The Consumer Price Index for Zimbabwean goods and services increased  in the month of February. The increase was fortunately not as sharp as many predicted but the worst may yet be to come. Maintaining the position of the second highest inflation rate in the world and the highest in Africa inflation weighed in at 59.39% for the month of February. We have a long way to go to reach Venezuela levels.

The key drivers of inflation growth were food inflation which increased almost 10% as compared to the previous month. Housing utilities only increased by 3 CPI points to reach 114. The month on month inflation figure for February stood at 1.67% after hitting 10.75% the previous month. Finance minister Mthuli Ncube continues his forecast of a reduction in inflation and I’m quite certain he and the team will be happy to point this out.

Readjustments looming

The ushering in of the Monetary policy statement by Reserve Bank Governor John Mangudya introduced the RTGS dollar which was a formalization of the existing bond notes, coins and electronic balances. This was followed by an interbank foreign currency market which devalued the RTGS dollars when the market started to deal in currency. Business owners are in the process of readjusting prices to the new reality.

While informal businesses had made the adjustment long before the MPS with parallel market (the reliable foreign currency source) valuing the RTGS dollars at 1:4.15 , formal businesses have more rigid processes and must apply for price increases. Mobile operators, bread bakers and if you believe the latest rumour that the ZETDC vehemently denied electricity tariffs too are set to increase. Vehement denials by government institutions have served as confirmation to rumors of the fuel price increase and the introduction of the new currency.


These readjustments threaten an already critical situation. Employees have been hit with double digit inflation figures consistently since October 2018 with very little change in remuneration. The latest inflation figures only make it worse. Zimbabweans are already faced with high prices but price readjustments in critical factors like power would mean further readjustments and could trigger contagion through an inflationary circle.

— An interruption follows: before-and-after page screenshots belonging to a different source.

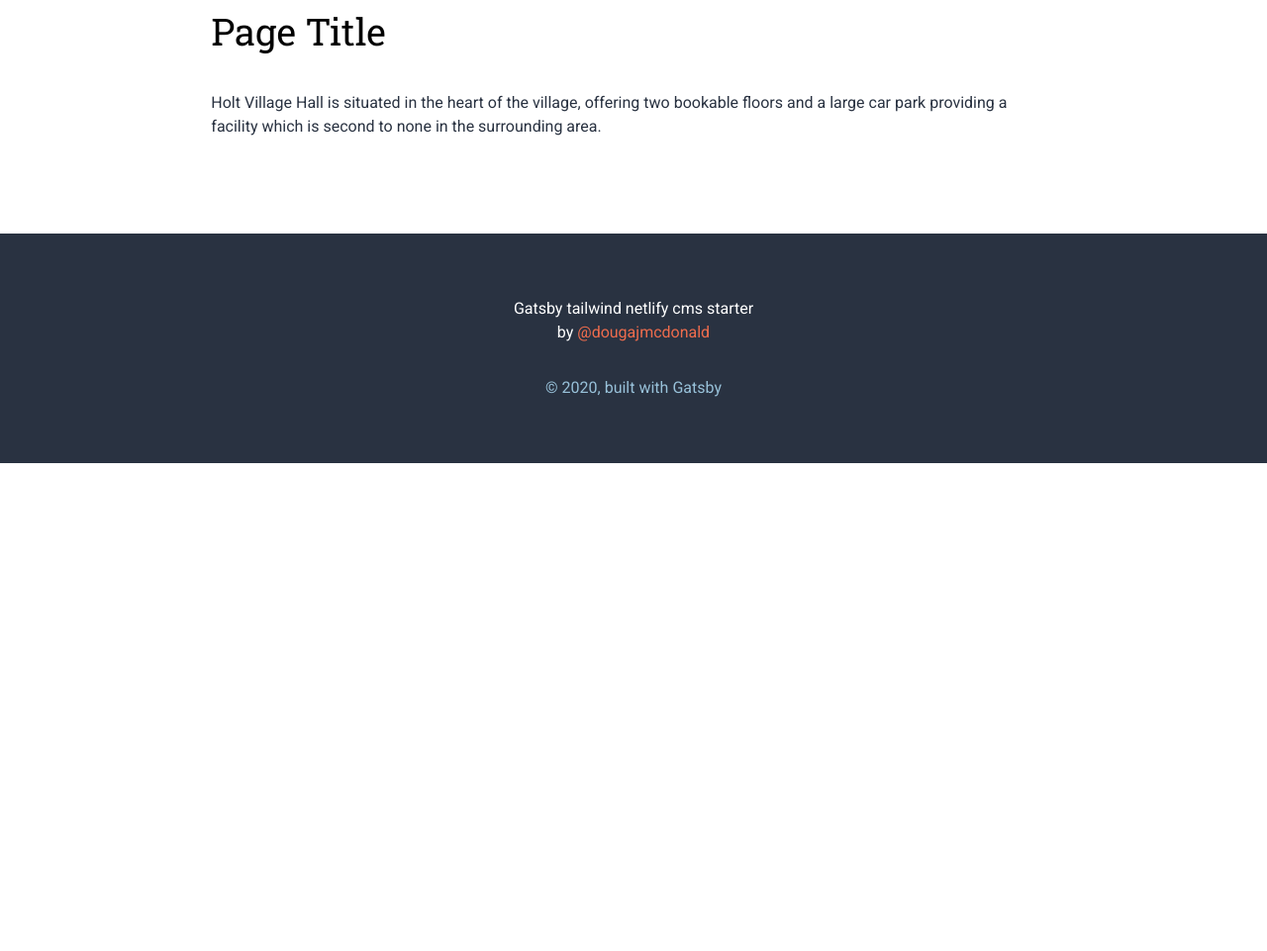
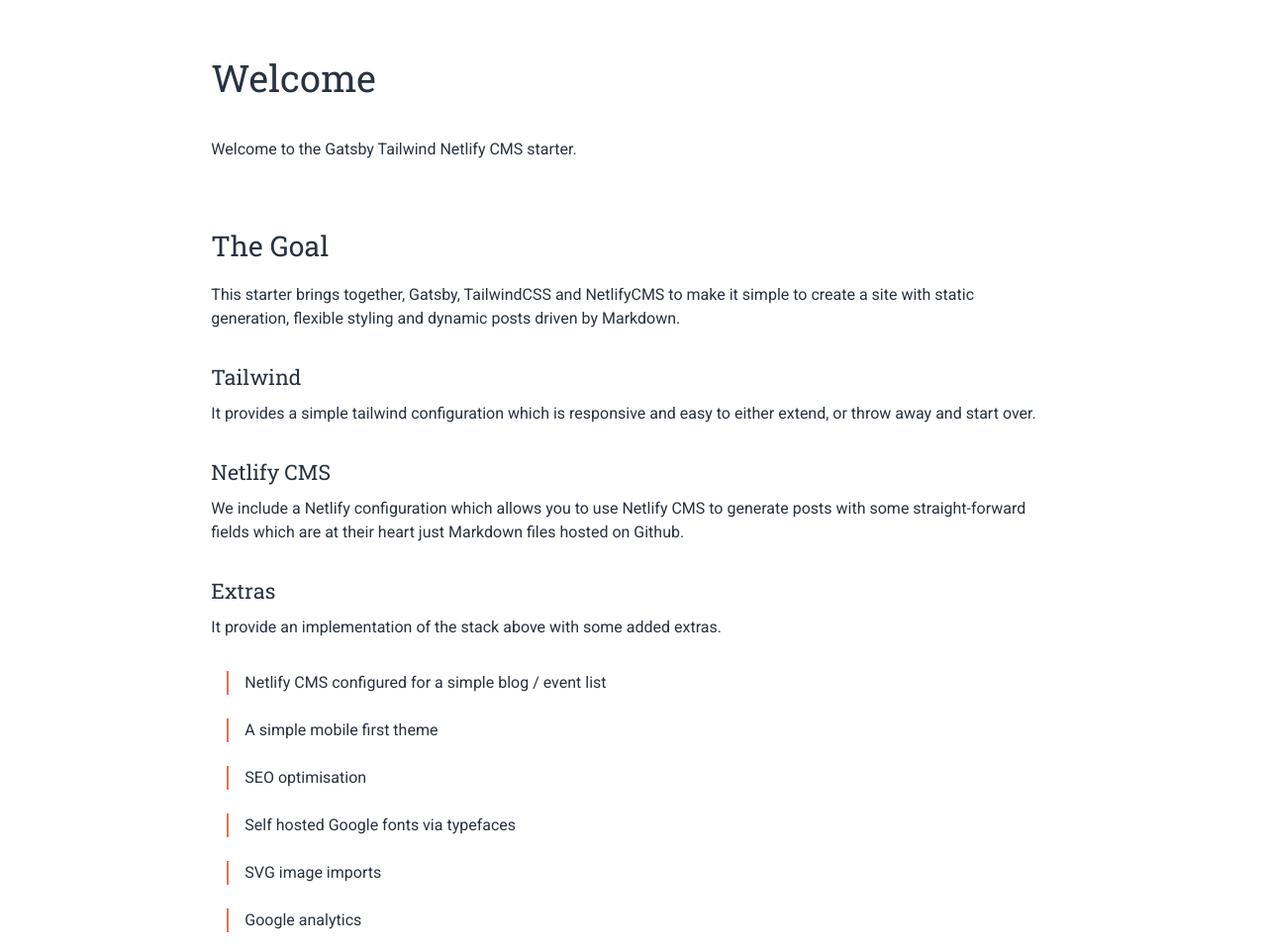
Before and after one commit to dougajmcdonald/gatsby-tailwind-netlify-cms-starter, a Gatsby site: page / in a window 1280 px wide. Shown: the part 531-1492 px from the top of the page at 99% size. Before the commit the page ends 999 px from the top, so only its background shows below. Built offline with nearby package versions, Linux system fonts and the light colour scheme; Gatsby itself is replaced by a stand-in of ours.

Commit message:
genericise

```diff
--- a/src/components/body.js
+++ b/src/components/body.js
@@ -1,9 +1,7 @@
 import PropTypes from "prop-types"
 import React from "react"
 
-const Body = ({ children }) => (
-  <main className="w-2/3 mx-auto text-body">{children}</main>
-)
+const Body = ({ children }) => <main className="w-2/3 mx-auto">{children}</main>
 
 Body.propTypes = {
   children: PropTypes.node.isRequired
--- a/src/components/hero.js
+++ b/src/components/hero.js
@@ -3,7 +3,7 @@ import React from "react"
 import Button from "../components/button"
 
 const Hero = ({ text, image, cta }) => (
-  <section className="bg-primary" style={{ height: `400px` }}>
+  <section className="bg-primary" style={{ minHeight: `400px` }}>
     <div className="w-2/3 mx-auto flex justify-between pt-16">
       <div>
         <h2 className="w-1/2 text-white font-bold text-2xl mr-20 font-body mt-0">
--- a/src/pages/contact-us.js
+++ b/src/pages/contact-us.js
@@ -6,6 +6,7 @@ import Body from "../components/body"
 
 import SEO from "../components/seo"
 import HeroImg from "../svg/undraw_contactus.svg"
+import Map from "../images/google-maps.png"
 
 const IndexPage = () => (
   <Layout>
@@ -16,19 +17,25 @@ const IndexPage = () => (
     />
     <Body>
       <h1>Contact Us</h1>
-      <p>All our Committee are volunteers and phones are not monitored 24/7.</p>
+      <p>
+        We would love to hear from you, whether it's making a booking or
+        providing some valuable feedback we can use to improve.
+      </p>
       <p>
         We will endeavour to get back to you within 48 hours though emails
         usually get answered sooner.
       </p>
       <h3>General enquiries</h3>
-      <a href="mailto:grayivor@hotmail.com">grayivor@hotmail.com</a>
-      <p className="mt-4">Holt Village Hall - Wiltshire,</p>
-      <p>The Street,</p>
-      <p>Holt,</p>
-      <p>Wiltshire,</p>
-      <p>BA14 6QH</p>
+      <a className="mt-4 inline-block" href="mailto:email@host.com">
+        email@host.com
+      </a>
+      <p className="mt-4 mb-0">An address,</p>
+      <p className="mt-0 mb-0">The Street,</p>
+      <p className="mt-0 mb-0">Town,</p>
+      <p className="mt-0 mb-0">County,</p>
+      <p className="mt-0 mb-0">POST COD</p>
       <h2>Where to find us</h2>
+      <img src={Map} />
     </Body>
   </Layout>
 )
--- a/src/pages/index.js
+++ b/src/pages/index.js
@@ -15,12 +15,37 @@ const IndexPage = () => (
       cta={{ to: "/contact-us", text: "How to find us" }}
     />
     <Body>
-      <h1>Page Title</h1>
+      <h1>Welcome</h1>
+      <p>Welcome to the Gatsby Tailwind Netlify CMS starter.</p>
+      <h2>The Goal</h2>
       <p>
-        Holt Village Hall is situated in the heart of the village, offering two
-        bookable floors and a large car park providing a facility which is
-        second to none in the surrounding area.
+        This starter brings together, Gatsby, TailwindCSS and NetlifyCMS to make
+        it simple to create a site with static generation, flexible styling and
+        dynamic posts driven by Markdown.
       </p>
+      <h3>Tailwind</h3>
+      <p>
+        It provides a simple tailwind configuration which is responsive and easy
+        to either extend, or throw away and start over.
+      </p>
+      <h3>Netlify CMS</h3>
+      <p>
+        We include a Netlify configuration which allows you to use Netlify CMS
+        to generate posts with some straight-forward fields which are at their
+        heart just Markdown files hosted on Github.
+      </p>
+      <h3>Extras</h3>
+      <p>
+        It provide an implementation of the stack above with some added extras.
+      </p>
+      <ul>
+        <li>Netlify CMS configured for a simple blog / event list</li>
+        <li>A simple mobile first theme</li>
+        <li>SEO optimisation</li>
+        <li>Self hosted Google fonts via typefaces</li>
+        <li>SVG image imports</li>
+        <li>Google analytics</li>
+      </ul>
     </Body>
   </Layout>
 )
--- a/src/utils/base-styles.css
+++ b/src/utils/base-styles.css
@@ -7,17 +7,25 @@ a:hover {
 }
 
 p {
-  @apply font-body text-secondary text-base;
+  @apply font-body text-secondary text-base mt-2 mb-4;
 }
 
 h1 {
-  @apply font-display text-2xl mt-16 mb-8;
+  @apply font-display text-secondary text-2xl mt-16 mb-8;
 }
 
 h2 {
-  @apply font-display text-xl mt-16 mb-8;
+  @apply font-display text-secondary text-xl mt-16 mb-4;
 }
 
 h3 {
-  @apply text-l text-secondary font-body font-bold mt-8 mb-4;
+  @apply text-l text-secondary font-display mt-8;
 }
+
+ul {
+  @apply ml-4 mt-8;
+}
+
+li {
+  @apply font-body text-base mt-6 text-secondary border-l-2 border-tertiary pl-4;
+}
```
Also changed, not shown: src/images/google-maps.png (added).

While the latest figures do bring a little comfort to Zimbabweans it is by no means time to celebrate. The threat of price increases in key commodities and utilities hangs over people’s heads. It should be noted that the accounting effect of the monetary policy statement announced by the RBZ last month certainly played a part in the measures of inflation showing reduction.